Free- Range— Freerange eggs are pro­duced by birds that are al­lowed ac­cess to the out­doors for at least part of the day. They have more space than their caged and cage- free peers, but they don’t get out­side as much as you might think. Ac­cord­ing to USDA reg­u­la­tions, “free range” only means that the chick­ens were al­lowed “ac­cess” to the out­side— with no specifi cations about the qual­ity or the du­ra­tion of that out­side ex­po­sure.

Pas­ture- Raised— Pas­ture- raised eggs come from hens that were raised out­doors on pas­ture.
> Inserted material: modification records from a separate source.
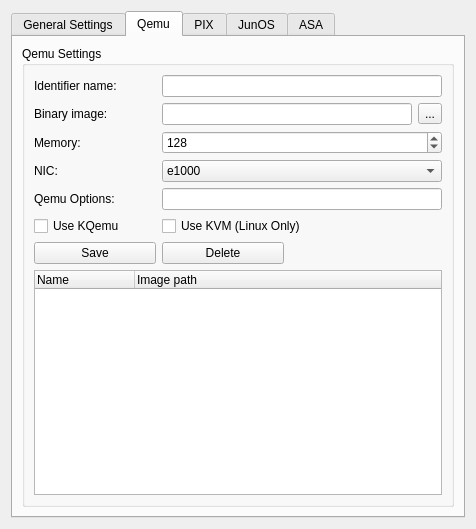
First picture: the form in src/GNS3/Ui/ConfigurationPages/Form_PreferencesQemu.ui, repository GNS3/gns3-legacy, before the edit.
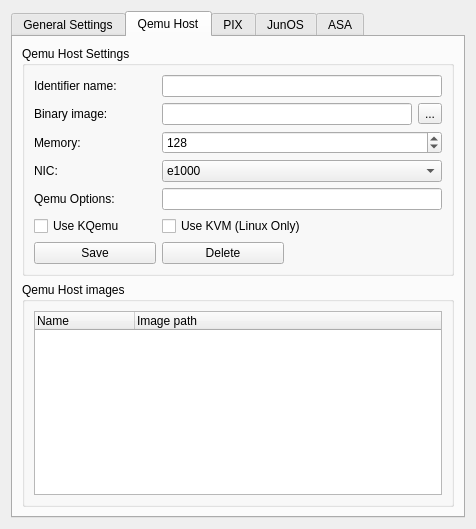
Second picture: the form after the edit. The open tabs and pages were chosen to show the change.

```diff
--- a/src/GNS3/Ui/ConfigurationPages/Form_PreferencesQemu.ui
+++ b/src/GNS3/Ui/ConfigurationPages/Form_PreferencesQemu.ui
@@ -201,13 +201,13 @@
      </widget>
      <widget class="QWidget" name="tab_4">
       <attribute name="title">
-       <string>Qemu</string>
+       <string>Qemu Host</string>
       </attribute>
-      <layout class="QVBoxLayout" name="verticalLayout_5">
+      <layout class="QVBoxLayout" name="verticalLayout_7">
        <item>
         <widget class="QGroupBox" name="groupBox">
          <property name="title">
-          <string>Qemu Settings</string>
+          <string>Qemu Host Settings</string>
          </property>
          <layout class="QGridLayout" name="gridLayout">
           <item row="0" column="0">
@@ -344,6 +344,13 @@
             </property>
            </widget>
           </item>
+          <item row="6" column="0">
+           <widget class="QPushButton" name="SaveQemuImage">
+            <property name="text">
+             <string>Save</string>
+            </property>
+           </widget>
+          </item>
           <item row="6" column="1">
            <widget class="QPushButton" name="DeleteQemuImage">
             <property name="text">
@@ -364,7 +371,16 @@
             </property>
            </spacer>
           </item>
-          <item row="7" column="0" colspan="4">
+         </layout>
+        </widget>
+       </item>
+       <item>
+        <widget class="QGroupBox" name="groupBox_8">
+         <property name="title">
+          <string>Qemu Host images</string>
+         </property>
+         <layout class="QVBoxLayout" name="verticalLayout_5">
+          <item>
            <widget class="QTreeWidget" name="treeWidgetQemuImages">
             <column>
              <property name="text">
@@ -378,13 +394,6 @@
             </column>
            </widget>
           </item>
-          <item row="6" column="0">
-           <widget class="QPushButton" name="SaveQemuImage">
-            <property name="text">
-             <string>Save</string>
-            </property>
-           </widget>
-          </item>
          </layout>
         </widget>
        </item>
```
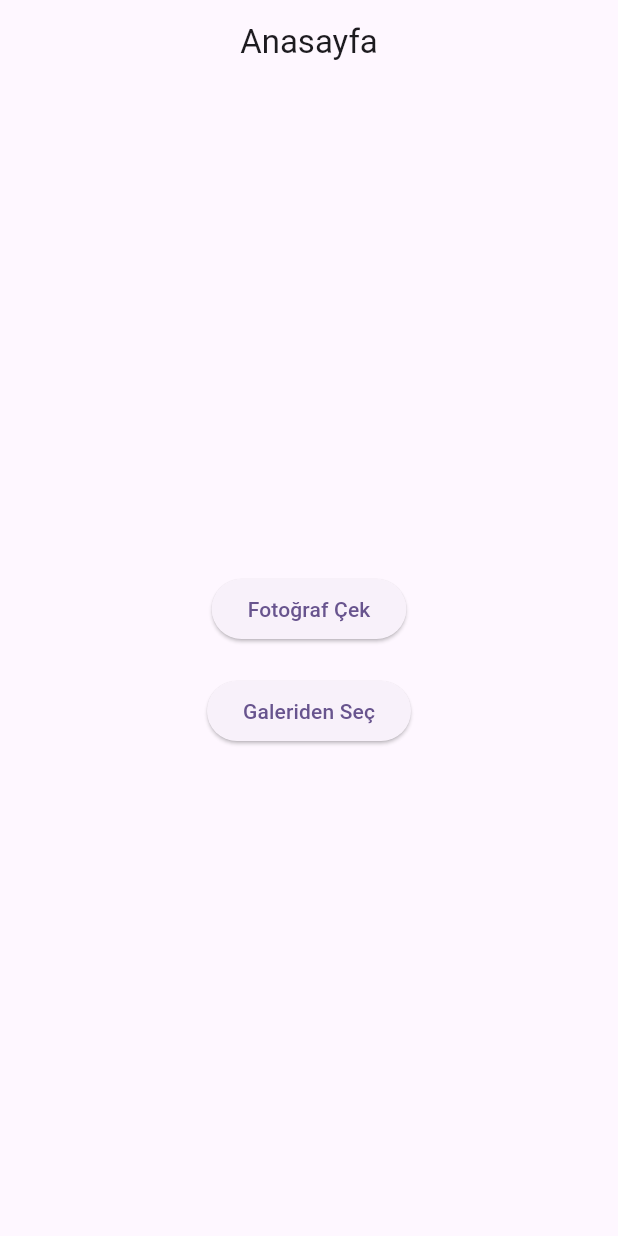
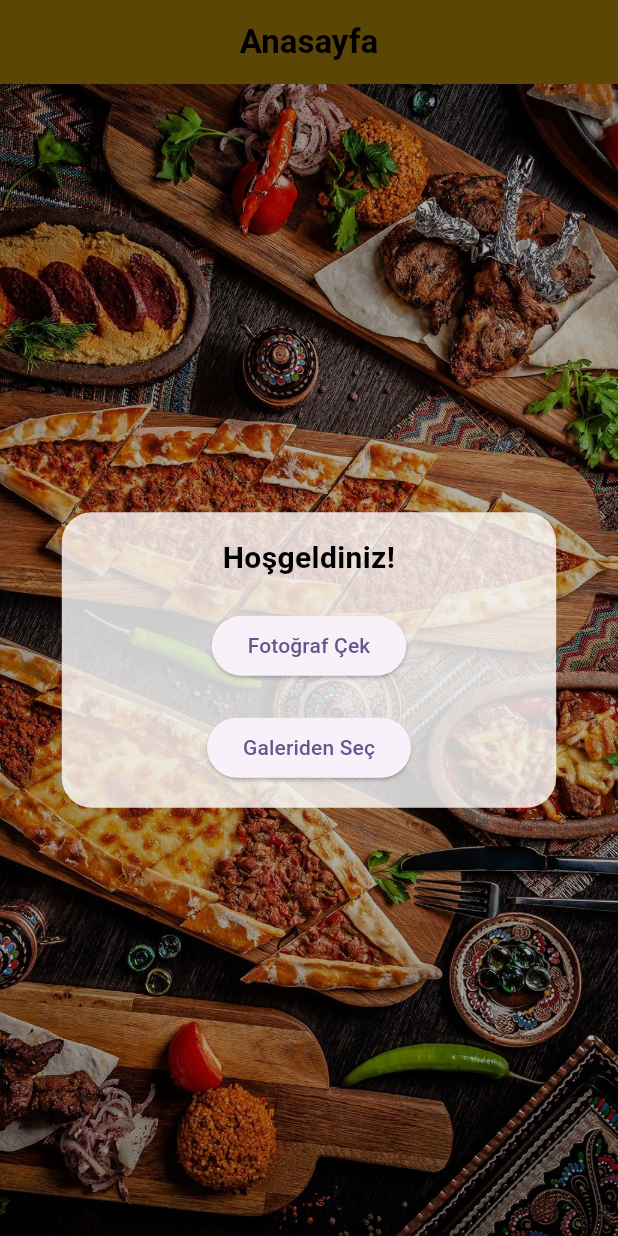
Before and after one commit to esinozcaan/yemekhane-frontend, a Flutter app: the screen it shows after launch, on a phone screen of 412 x 824 dp. Run offline on Flutter 3.47's test engine with Material 3 defaults, Android fonts, the phone set to English and light mode, and no system bars; our stand-ins replace dio, go_router, image_picker, permission_handler; missing offline and left inert: camerawesome.

Commit message:
home_screen v2

```diff
--- a/lib/core/strings.dart
+++ b/lib/core/strings.dart
@@ -1,5 +1,6 @@
 class AppStrings {
   static String home = "Anasayfa";
+  static String welcome = "Hoşgeldiniz!";
   static String takePhoto = "Fotoğraf Çek";
   static String selectGallery = "Galeriden Seç";
   static String permissionErrText =
--- a/lib/views/home_screen.dart
+++ b/lib/views/home_screen.dart
@@ -89,20 +89,58 @@ class _HomeScreenState extends State<HomeScreen> {
   Widget build(BuildContext context) {
     return Scaffold(
       appBar: AppBar(
-        title: Text(AppStrings.home),
+        title: Text(
+          AppStrings.home,
+          style: const TextStyle(
+            fontWeight: FontWeight.bold,
+            color: Colors.black,
+          ),
+        ),
         centerTitle: true,
+        backgroundColor: const Color.fromARGB(255, 92, 70, 5),
       ),
-      body: Center(
+      body: Stack(
+        children: [
+          // Background image
+          Container(
+            decoration: BoxDecoration(
+              image: DecorationImage(
+                image: AssetImage('assets/images/aa.jpg'),
+                fit: BoxFit.cover,
+                colorFilter: ColorFilter.mode(
+                  Colors.black.withOpacity(0.3),
+                  BlendMode.darken,
+                ),
+              ),
+            ),
+          ),
+
+          Center(
+            child: Container(
+              width: MediaQuery.of(context).size.width * 0.8,
+              padding: const EdgeInsets.all(16),
+              decoration: BoxDecoration(
+                color: Colors.white.withOpacity(0.8),
+                borderRadius: BorderRadius.circular(20),
+              ),
               child: Column(
                 mainAxisSize: MainAxisSize.min,
                 children: [
+                  Text(
+                    AppStrings.welcome,
+                    textAlign: TextAlign.center,
+                    style: TextStyle(
+                      fontSize: 20,
+                      fontWeight: FontWeight.bold,
+                      color: Colors.black,
+                    ),
+                  ),
+                  const SizedBox(height: 20),
                   ElevatedButton(
                     onPressed: onTakePhoto,
                     child: Text(AppStrings.takePhoto),
                   ),
-            const SizedBox(
-              height: 20,
-            ),
+                  const SizedBox(height: 20),
                   ElevatedButton(
                     onPressed: onSelectGallery,
                     child: Text(AppStrings.selectGallery),
@@ -110,6 +148,9 @@ class _HomeScreenState extends State<HomeScreen> {
                 ],
               ),
             ),
+          ),
+        ],
+      ),
     );
   }
 }
```
Lines whose indentation alone changed are shown as unchanged.
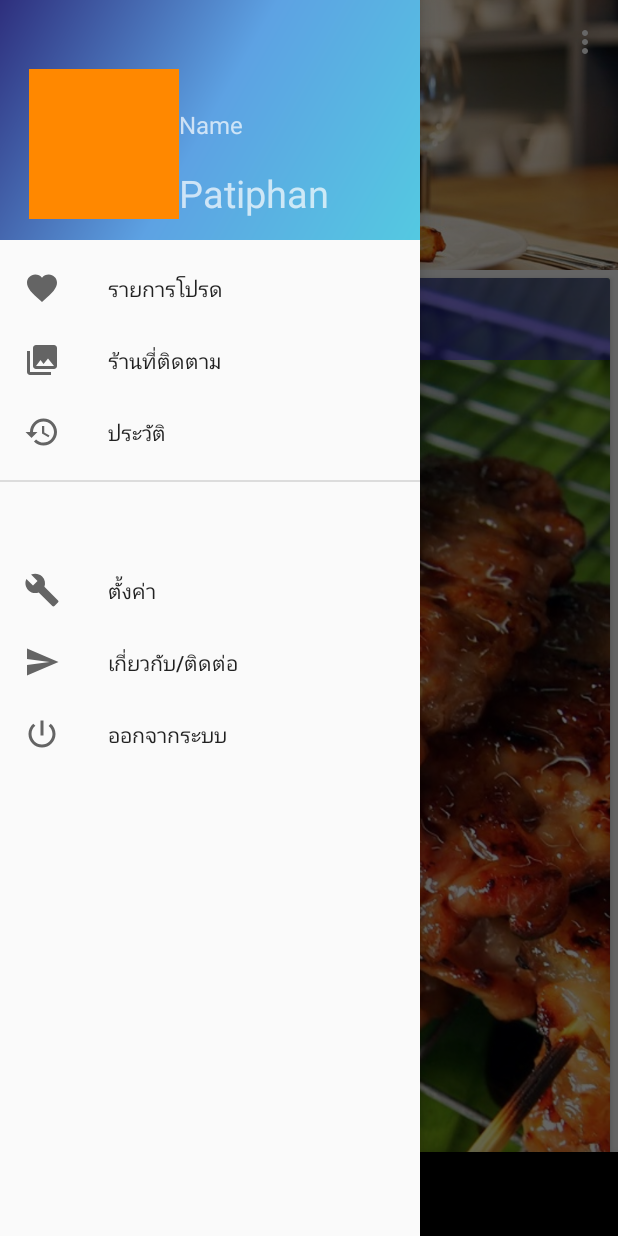
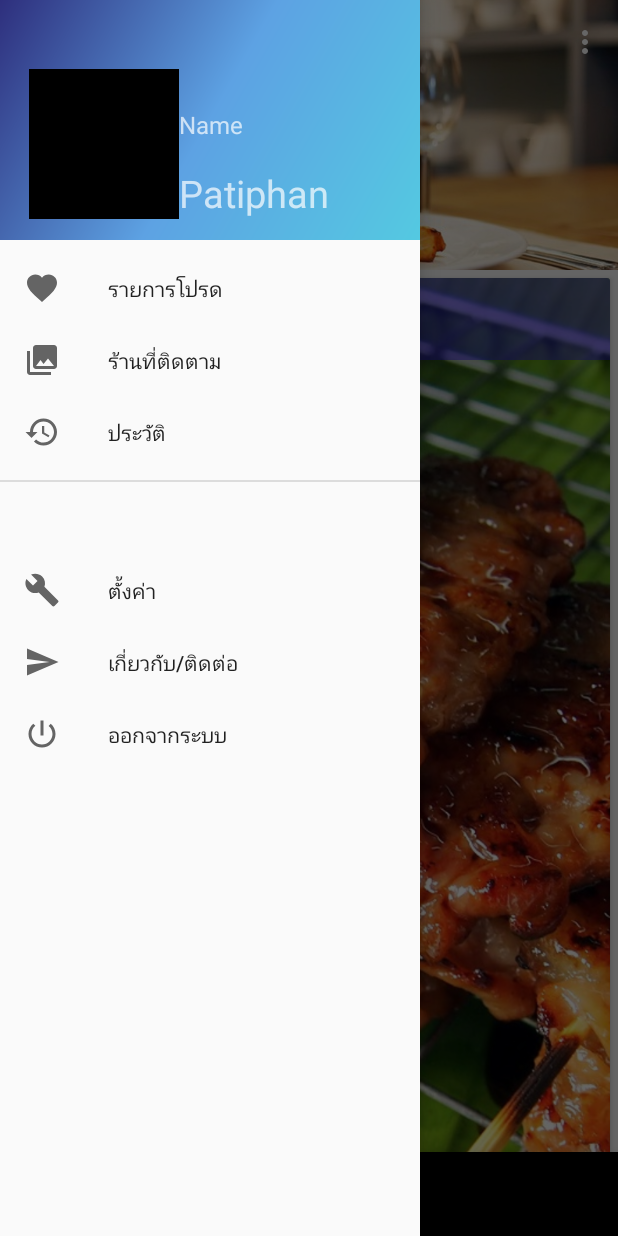
Before and after one commit to Takter10/Kin01, an Android app: the screen it shows after launch (MainActivity), with the side drawer open, on a phone screen of 412 x 824 dp. Run offline under Robolectric (Android 15) with nearby library versions, the phone set to English and light mode, and no system bars; our stand-ins replace Firebase (no records; nobody signed in at launch, a user with empty details on screens opened directly).

Commit message:
black header

```diff
--- a/app/src/main/res/layout/drawer_header.xml
+++ b/app/src/main/res/layout/drawer_header.xml
@@ -16,7 +16,7 @@
         android:layout_marginLeft="8dp"
         android:layout_marginRight="8dp"
         android:layout_marginTop="8dp"
-        android:src="@android:color/holo_orange_dark"
+        android:src="@android:color/black"
         app:layout_constraintBottom_toBottomOf="parent"
         app:layout_constraintHorizontal_bias="0.068"
         app:layout_constraintLeft_toLeftOf="parent"
```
Al­though the term isn’t reg­u­lated by the USDA, it is be­ing used by sus­tain­able farm­ers to in­di­cate chick­ens that are raised in the out­doors and eat not only grass but also wild plants, bugs, and worms— a chicken’s nat­u­ral diet. Not sur­pris­ingly, true pas­ture- raised eggs are more nu­tri­tious than their con­ven­tional cousins. An egg test­ing project con­ducted by Mother Earth News in 2007 found that the benefi ts of pas­ture- raised eggs in­clude:

⅔ more vi­ta­min A

2 times more omega- 3 fatty acids

3 times more vi­ta­min E

7 times more beta carotene

4– 6 times more vi­ta­min D

Other Terms

Other la­bel claims that are pop­ping up on egg car­tons in­clude:

Vege­tar­ian Fed— This is a newer term that con­jures up im­ages of chick­ens be­ing fed healthy veg­eta­bles and grains. But the feed could just be ge­net­i­cally mod­ifi ed corn or soy, which is tech­ni­cally vege­tar­ian as well. Also un­der­stand that chick­ens aren’t nat­u­ral vege­tar­i­ans— they also eat worms and in­sects.

Omega- 3 En­riched— These eggs are pro­duced by hens fed a diet con­tain­ing fl axseed, which is rich in omega- 3 fatty acids, anti- infl am­ma­tory nu­tri­ents that are sadly lack­ing in most of our di­ets. While it’s true that these en­riched spec­i­mens are higher in omega- 3s than con­ven­tional eggs, wild- caught fatty fi sh and 100 per­cent grass- fed beef are still bet­ter sources of these es­sen­tial fats.

Seals from Cer­ti­fy­ing Or­ga­ni­za­tions

For eggs that meet more rig­or­ous stan­dards of pro­duc­tion, look for the fol­low­ing cer­tifi cations.

Cer­tifi ed Hu­mane— A non­profi t cer­tifi cation or­ga­ni­za­tion ded­i­cated to im­prov­ing the lives of farm an­i­mals, Hu- mane Farm An­i­mal Care ( HFAC), de­vel­oped the Cer­tifi ed Hu­mane la­bel­ing stan­dards. HFAC does its own farm in­spec­tions and takes the USDA re­quire­ments for cage- free eggs a few steps fur­ther.

Cage- free eggs that are also la­beled as Cer­tifi ed Hu­mane come from farms that must have at least 1.5 square feet of space per chicken in their barn or en­clo­sure, un­like the USDA re­quire­ments, which spec­ify no min­i­mum amount of space per chicken.

There is cur­rently no le­gal defi ni­tion for the terms “free- range” or “pas­ture- raised” in the U. S., but the Cer­tifi ed Hu­mane la­bel adds ex­tra lev­els of trust to those terms. Free- range eggs that in­clude the Cer­tifi ed Hu­mane la­bel must have at least 2 square feet per bird, while HFAC’s pas­ture- raised re­quire­ment is 1,000 birds per 2.5 acres ( or 108 sq. ft. per bird). The hens must stay out­doors year- round and be al­lowed to roam freely dur­ing day­light hours.

Non- GMO Project Ver­ifi ed— Con­ven­tional eggs come from chick­ens that are fed ge­net­i­cally mod­ifi ed corn and soy. When eggs are la­beled with the Non- GMO Project Ver­ifi ed seal, it means that they come from farms that have met stan­dards for GMO avoid­ance, in­clud­ing the use of feed that doesn’t in­clude ge­net­i­cally mod­ifi ed foods.

Or­ganic— Cer­tifi ed or­ganic eggs are laid by hens that live on a diet of or­ganic and vege­tar­ian feed that is free of both GMOs and pes­ti­cides. Plus, they’re not treated with an­tibi­otics, in ac­cor­dance with the USDA’s Na­tional Or­ganic Pro­gram reg­u­la­tions.

But all or­ganic eggs aren’t cre­ated equal. Some come from chick­ens that are fed or­ganic feed, but raised in confi ned con­di­tions nearly iden­ti­cal to con­ven­tional, in­dus­trial- scale egg pro­duc­tion, rather than from chick­ens with ac­cess to the out­doors.

Newspapers in English

Newspapers from USA

© PressReader. All rights reserved.